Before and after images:
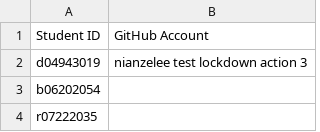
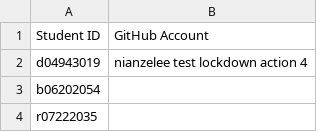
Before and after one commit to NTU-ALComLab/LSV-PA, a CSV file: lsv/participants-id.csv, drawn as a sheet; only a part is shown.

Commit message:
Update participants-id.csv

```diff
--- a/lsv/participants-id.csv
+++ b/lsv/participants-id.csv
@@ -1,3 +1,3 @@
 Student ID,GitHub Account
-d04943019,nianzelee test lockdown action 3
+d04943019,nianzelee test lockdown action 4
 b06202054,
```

TASK DESCRIPTION:
Show, from the records above, every line that includes "participants".

WRITTEN ANSWER:
Before and after one commit to NTU-ALComLab/LSV-PA, a CSV file: lsv/participants-id.csv, drawn as a sheet; only a part is shown.
Update participants-id.csv
--- a/lsv/participants-id.csv
+++ b/lsv/participants-id.csv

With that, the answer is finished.